Friday, December 07, 2007

Methodist is Jewish-Lite? Huh?

I was idly listening to Randy Rhodes on Air America and she made the passing comment (in a vastly different context) that "wasn't Methodist Jewish-Lite?" (paraphrased). This totally got my attention and I missed the rest of the on-air conversation while I called Terri to see if she could explain the connection. Neither of us could and we both got quite a bit of amusement out of it.

You see, even though I'm no longer a Christian, I was raised Methodist, and I briefly considered converting to Judiasm (I'll explain more below). If there was someone who would have understood the comment, I would have, and I was completely befuddled as I didn't see a connection at all beyond an attachment to doing rituals exactly the same way each time. I was very much waving my hand in the air: "Excuse me. I have a question." Or as Terri put it "If this is on a need to know basis, I NEED TO KNOW."

I think we'll be forever in the dark on that one. Randy Rhodes doesn't do email for her show and I don't think fast enough on my feet to call her. I even tried Google and got precisely no where.
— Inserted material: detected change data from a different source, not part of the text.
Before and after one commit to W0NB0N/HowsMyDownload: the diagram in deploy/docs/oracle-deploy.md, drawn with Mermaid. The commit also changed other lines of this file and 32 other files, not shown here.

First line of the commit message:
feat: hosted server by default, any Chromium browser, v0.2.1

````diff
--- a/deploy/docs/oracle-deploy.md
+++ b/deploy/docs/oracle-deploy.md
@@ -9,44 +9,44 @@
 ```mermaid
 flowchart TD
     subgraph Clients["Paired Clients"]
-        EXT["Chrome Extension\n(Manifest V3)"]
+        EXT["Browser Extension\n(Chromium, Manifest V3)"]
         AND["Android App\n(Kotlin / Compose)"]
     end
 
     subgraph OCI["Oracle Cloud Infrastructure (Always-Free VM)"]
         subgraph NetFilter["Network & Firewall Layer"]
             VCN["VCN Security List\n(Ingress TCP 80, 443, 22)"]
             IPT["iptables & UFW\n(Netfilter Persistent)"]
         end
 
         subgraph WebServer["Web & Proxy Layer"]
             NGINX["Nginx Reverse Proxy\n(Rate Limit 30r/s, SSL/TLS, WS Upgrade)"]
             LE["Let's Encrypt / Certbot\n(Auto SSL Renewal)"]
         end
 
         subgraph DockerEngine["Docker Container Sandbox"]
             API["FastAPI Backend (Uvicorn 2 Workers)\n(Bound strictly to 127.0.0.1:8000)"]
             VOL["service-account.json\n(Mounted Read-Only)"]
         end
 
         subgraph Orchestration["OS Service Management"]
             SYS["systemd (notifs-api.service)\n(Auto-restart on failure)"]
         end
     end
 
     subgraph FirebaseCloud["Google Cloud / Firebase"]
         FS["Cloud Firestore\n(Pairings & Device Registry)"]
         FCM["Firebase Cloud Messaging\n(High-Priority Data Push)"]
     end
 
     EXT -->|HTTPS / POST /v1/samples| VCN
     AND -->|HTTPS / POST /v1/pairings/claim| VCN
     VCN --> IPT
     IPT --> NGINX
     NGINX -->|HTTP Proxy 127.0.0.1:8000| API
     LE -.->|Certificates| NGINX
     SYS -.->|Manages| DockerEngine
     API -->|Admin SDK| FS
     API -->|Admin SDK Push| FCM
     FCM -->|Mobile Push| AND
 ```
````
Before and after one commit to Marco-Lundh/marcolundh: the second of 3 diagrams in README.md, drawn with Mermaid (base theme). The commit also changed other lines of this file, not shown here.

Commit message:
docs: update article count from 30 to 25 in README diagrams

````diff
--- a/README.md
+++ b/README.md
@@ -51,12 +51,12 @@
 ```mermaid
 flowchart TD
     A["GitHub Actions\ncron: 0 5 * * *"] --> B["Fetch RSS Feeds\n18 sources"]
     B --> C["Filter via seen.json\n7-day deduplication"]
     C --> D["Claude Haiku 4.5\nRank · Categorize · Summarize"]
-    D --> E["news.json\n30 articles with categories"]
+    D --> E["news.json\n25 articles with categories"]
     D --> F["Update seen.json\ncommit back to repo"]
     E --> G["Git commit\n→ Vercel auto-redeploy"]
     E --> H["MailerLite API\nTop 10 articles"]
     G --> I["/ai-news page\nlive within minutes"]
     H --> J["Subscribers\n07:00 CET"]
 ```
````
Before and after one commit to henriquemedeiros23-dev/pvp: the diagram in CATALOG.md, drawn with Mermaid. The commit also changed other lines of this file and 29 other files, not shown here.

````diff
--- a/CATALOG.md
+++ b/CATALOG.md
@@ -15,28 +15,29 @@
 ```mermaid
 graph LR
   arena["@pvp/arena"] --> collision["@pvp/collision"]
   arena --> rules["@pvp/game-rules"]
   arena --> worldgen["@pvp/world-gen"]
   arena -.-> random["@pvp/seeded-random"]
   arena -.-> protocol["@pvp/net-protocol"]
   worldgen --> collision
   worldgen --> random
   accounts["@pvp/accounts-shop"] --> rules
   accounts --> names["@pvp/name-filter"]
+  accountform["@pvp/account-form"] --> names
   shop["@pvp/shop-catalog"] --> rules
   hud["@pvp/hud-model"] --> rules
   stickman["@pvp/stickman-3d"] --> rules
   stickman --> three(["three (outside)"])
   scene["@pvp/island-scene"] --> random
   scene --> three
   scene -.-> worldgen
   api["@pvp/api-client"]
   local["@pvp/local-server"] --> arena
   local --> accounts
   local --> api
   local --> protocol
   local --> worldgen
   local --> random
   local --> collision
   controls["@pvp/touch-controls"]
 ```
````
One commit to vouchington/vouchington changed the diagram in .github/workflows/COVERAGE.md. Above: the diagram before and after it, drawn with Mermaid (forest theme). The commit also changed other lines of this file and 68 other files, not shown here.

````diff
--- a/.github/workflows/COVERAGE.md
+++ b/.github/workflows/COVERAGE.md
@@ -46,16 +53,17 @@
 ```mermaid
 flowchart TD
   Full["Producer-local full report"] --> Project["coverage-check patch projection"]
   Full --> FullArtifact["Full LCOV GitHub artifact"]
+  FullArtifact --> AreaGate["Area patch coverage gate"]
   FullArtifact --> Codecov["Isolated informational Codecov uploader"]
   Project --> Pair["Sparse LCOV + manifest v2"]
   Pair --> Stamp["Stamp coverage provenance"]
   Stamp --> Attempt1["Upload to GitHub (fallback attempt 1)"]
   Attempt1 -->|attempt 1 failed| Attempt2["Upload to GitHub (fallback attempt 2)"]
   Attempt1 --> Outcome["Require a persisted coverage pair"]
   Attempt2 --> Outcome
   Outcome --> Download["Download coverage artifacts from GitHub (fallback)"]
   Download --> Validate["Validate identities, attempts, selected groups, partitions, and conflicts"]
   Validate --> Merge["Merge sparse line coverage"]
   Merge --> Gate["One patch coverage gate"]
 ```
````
Ah well, it was funny in that hurt brain sort of way.

What I love about the Jewish community that I'm familiar with is the willingness to laugh about familial dysfunction. My family is Southern (I'm the only Californian) and I see plenty of parallels between dysfunctional middle class Southern families and dysfuntional middle class Jewish families. The obsession with appearing happy and successful, heavily matriarchal (and the matriarch doesn't like to be disappointed), some powerful people in the family assuming that you just know what they want without them having to spell it out, oh and you must fit in and not be different.

But I realized that though I'm plenty spiritual, I'm not religious in the traditional sense so converting to Judaism didn't seem to be right for me. When asked I just say that I'm more a Jewish-Identified Gentile.

1 comment:

whoizme8 said...

Fascinating and funny. Enjoyed it. Please read and comment on my book on John Wesley's theology.

Have you heard about John Wesley? Do you like reading about John Wesley? Are you interested in John Wesley’s theology?

Are you interested in what John Wesley thought about the Roman Catholics? How about the Quakers? Did you know that he wrote about the Deists and the Mystics and compared their thinking with that of his “True Christianity?” He also wrote about the relationships between Judaism and Christianity.

John Wesley was a very ecumenical thinker holding together many views that apparently are opposed to each other. We should be proud of our founder.

The book “John Wesley, Natural Man, and the ‘Isms’” written by J. Robert (Bob) Ewbank, discusses all of these issues and more.

Written for the layperson as well as the scholar, there is a Study Guide in the back of the book to help individual or group study. The Guide has questions in the front, which are answered later in the Guide.

Bob has a B.A. from Baker University in Baldwin, Kansas and an M.A. from Garrett-Evangelical. He is currently Lay Leader of St. Mark UMC, in Mobile, AL.

Bishop Rueben P. Job of the United Methodist Church has written some kind words on the back cover.

Sam Royappa District Superintendent of the Coulee District in Wisconsin has recommended this book to his clergy and laity.

Dennis Mohler, District Superintendent of the Foothills District in Ohio also comments on the book at

The book is found on the Newcastle Methodist Church site at

A review of the book has also been published in the October 15, 2009 copy of The Laity Link which is the newsletter of the Alabama-West Florida Conference Board of Laity. It is also been written up in “The Rainbow,” the magazine of Delta Tau Delta, The “Aware” magazine of Garrett-Evangelical and the Baker University magazine “Baker World.”

The book has been used by a local Sunday School in its entirety and quoted in others.

To find the book go on the internet to:
1. (Wipf and Stock)
2. The book is now available at Cokesbury, Barnes and Noble, Books-a-Million, WJE at Yale (The Jonathan Edwards Center),,,, Booktopia,;,,,, Angus &,,,, Infibeam, and among others.